● EXERCISE PROMPT
From the records below, copy every line that contains the word "data".
□ □ □
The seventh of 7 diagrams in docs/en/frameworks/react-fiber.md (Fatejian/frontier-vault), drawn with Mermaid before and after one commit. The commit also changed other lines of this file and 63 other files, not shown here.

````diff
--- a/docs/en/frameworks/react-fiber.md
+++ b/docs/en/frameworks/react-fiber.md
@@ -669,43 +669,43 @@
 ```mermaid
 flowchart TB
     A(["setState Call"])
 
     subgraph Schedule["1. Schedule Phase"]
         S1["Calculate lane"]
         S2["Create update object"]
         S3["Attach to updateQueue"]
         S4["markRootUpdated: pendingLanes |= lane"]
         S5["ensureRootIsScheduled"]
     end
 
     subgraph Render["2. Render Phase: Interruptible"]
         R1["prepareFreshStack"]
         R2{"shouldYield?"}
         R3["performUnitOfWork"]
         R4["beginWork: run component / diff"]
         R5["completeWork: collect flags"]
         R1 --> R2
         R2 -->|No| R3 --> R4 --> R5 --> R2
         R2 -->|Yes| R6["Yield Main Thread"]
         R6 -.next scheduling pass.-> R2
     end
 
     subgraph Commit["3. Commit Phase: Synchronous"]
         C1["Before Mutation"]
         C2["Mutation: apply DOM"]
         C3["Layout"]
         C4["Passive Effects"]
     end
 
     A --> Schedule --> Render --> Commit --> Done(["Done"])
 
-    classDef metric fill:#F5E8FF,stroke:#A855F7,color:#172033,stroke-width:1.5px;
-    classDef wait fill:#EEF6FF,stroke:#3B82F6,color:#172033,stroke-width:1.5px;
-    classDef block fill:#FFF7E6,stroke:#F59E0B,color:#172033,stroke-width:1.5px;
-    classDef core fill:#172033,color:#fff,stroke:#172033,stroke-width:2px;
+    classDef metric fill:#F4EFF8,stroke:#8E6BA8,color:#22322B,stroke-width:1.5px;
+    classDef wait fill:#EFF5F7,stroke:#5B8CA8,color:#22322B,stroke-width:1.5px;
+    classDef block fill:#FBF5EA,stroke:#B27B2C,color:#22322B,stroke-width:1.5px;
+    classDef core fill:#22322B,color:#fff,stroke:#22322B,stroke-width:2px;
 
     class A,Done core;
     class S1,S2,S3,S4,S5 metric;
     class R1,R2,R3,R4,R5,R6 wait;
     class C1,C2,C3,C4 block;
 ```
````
□ □ □
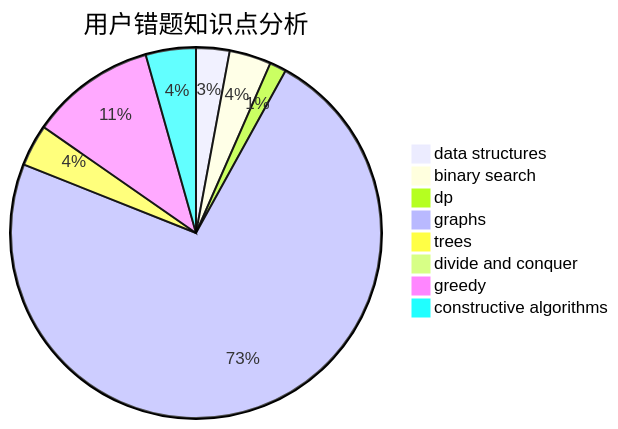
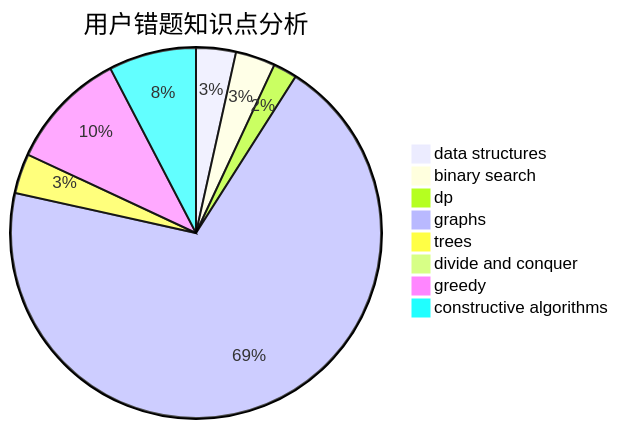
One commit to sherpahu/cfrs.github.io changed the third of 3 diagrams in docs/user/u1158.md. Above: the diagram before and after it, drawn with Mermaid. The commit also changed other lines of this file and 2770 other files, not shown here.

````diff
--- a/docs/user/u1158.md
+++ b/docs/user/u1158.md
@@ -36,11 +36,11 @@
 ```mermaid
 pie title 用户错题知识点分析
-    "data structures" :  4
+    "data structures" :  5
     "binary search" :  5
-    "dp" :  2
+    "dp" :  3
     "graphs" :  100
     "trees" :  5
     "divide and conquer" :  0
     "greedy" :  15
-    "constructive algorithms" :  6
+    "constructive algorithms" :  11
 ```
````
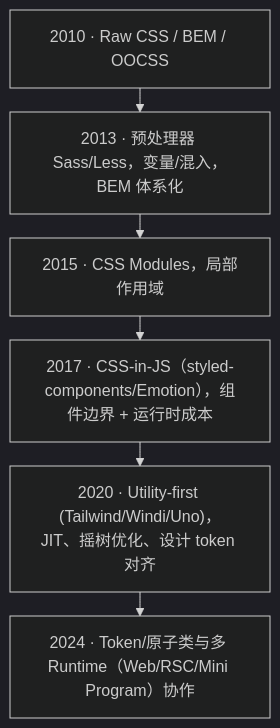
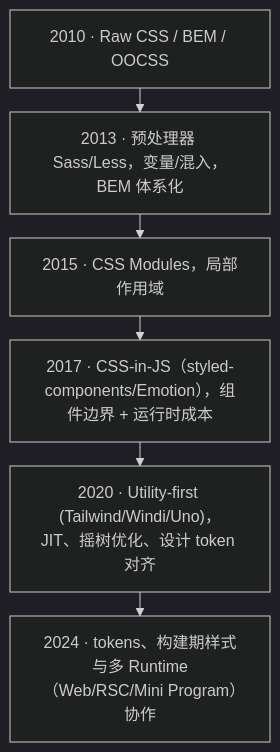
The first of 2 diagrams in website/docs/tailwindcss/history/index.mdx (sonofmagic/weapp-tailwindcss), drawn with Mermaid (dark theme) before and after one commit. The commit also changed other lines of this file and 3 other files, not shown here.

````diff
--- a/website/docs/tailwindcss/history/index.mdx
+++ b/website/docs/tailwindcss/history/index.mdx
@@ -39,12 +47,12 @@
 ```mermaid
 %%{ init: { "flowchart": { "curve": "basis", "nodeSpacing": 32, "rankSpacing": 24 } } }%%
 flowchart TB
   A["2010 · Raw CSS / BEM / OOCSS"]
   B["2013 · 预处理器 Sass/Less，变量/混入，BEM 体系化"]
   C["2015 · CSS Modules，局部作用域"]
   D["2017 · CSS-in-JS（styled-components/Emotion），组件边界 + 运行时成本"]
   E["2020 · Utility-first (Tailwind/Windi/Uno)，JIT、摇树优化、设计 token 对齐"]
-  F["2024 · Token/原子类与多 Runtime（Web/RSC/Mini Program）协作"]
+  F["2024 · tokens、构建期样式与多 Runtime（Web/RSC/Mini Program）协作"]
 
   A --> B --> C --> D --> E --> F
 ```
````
□ □ □
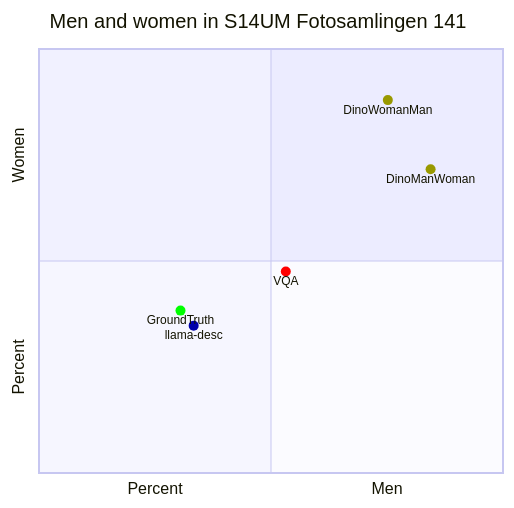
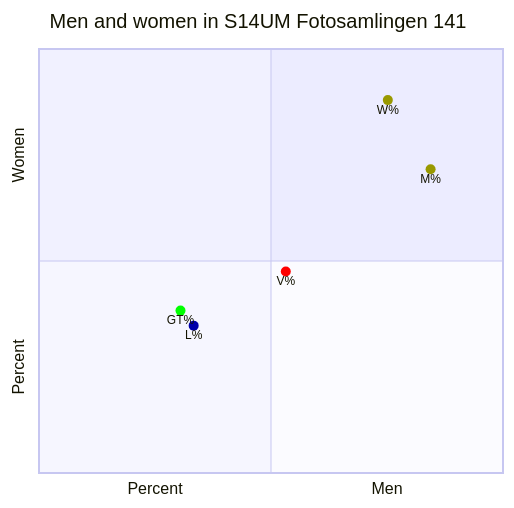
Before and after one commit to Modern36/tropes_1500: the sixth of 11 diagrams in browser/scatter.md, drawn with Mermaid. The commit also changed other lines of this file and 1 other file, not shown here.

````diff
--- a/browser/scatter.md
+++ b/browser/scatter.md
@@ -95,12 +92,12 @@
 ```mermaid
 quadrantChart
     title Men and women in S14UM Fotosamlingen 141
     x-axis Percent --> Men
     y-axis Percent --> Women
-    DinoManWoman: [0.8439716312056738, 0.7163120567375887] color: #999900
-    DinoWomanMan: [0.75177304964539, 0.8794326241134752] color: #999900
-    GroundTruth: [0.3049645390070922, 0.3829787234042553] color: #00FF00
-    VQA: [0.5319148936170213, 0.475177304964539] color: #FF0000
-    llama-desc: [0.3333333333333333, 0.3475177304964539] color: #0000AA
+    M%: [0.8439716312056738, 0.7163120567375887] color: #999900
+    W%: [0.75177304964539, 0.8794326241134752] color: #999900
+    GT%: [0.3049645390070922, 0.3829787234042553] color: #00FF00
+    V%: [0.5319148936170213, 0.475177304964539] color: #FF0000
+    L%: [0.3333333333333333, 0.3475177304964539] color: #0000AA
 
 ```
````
□ □ □
● EXERCISE SOLUTION
-    "data structures" :  4
+    "data structures" :  5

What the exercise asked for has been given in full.